Restate the records in their entirety, word for word.

═══ Input records

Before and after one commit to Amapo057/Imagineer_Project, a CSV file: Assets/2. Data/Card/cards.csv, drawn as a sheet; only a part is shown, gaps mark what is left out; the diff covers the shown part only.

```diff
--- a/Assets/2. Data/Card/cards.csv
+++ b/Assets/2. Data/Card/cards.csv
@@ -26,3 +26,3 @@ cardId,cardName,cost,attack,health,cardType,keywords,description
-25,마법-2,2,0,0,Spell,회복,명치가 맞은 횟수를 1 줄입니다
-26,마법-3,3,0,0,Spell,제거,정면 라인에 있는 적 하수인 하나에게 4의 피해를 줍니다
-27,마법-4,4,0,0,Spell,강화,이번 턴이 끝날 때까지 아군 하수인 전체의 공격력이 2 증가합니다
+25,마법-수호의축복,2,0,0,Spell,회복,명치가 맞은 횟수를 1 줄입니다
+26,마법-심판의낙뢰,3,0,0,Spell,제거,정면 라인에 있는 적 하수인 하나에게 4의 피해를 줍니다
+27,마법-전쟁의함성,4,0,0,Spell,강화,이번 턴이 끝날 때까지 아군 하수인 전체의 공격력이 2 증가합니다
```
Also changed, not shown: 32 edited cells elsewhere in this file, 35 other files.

══════

■ **Answer space**
Before and after one commit to Amapo057/Imagineer_Project, a CSV file: Assets/2. Data/Card/cards.csv, drawn as a sheet; only a part is shown, gaps mark what is left out; the diff covers the shown part only.

```diff
--- a/Assets/2. Data/Card/cards.csv
+++ b/Assets/2. Data/Card/cards.csv
@@ -26,3 +26,3 @@ cardId,cardName,cost,attack,health,cardType,keywords,description
-25,마법-2,2,0,0,Spell,회복,명치가 맞은 횟수를 1 줄입니다
-26,마법-3,3,0,0,Spell,제거,정면 라인에 있는 적 하수인 하나에게 4의 피해를 줍니다
-27,마법-4,4,0,0,Spell,강화,이번 턴이 끝날 때까지 아군 하수인 전체의 공격력이 2 증가합니다
+25,마법-수호의축복,2,0,0,Spell,회복,명치가 맞은 횟수를 1 줄입니다
+26,마법-심판의낙뢰,3,0,0,Spell,제거,정면 라인에 있는 적 하수인 하나에게 4의 피해를 줍니다
+27,마법-전쟁의함성,4,0,0,Spell,강화,이번 턴이 끝날 때까지 아군 하수인 전체의 공격력이 2 증가합니다
```
Also changed, not shown: 32 edited cells elsewhere in this file, 35 other files.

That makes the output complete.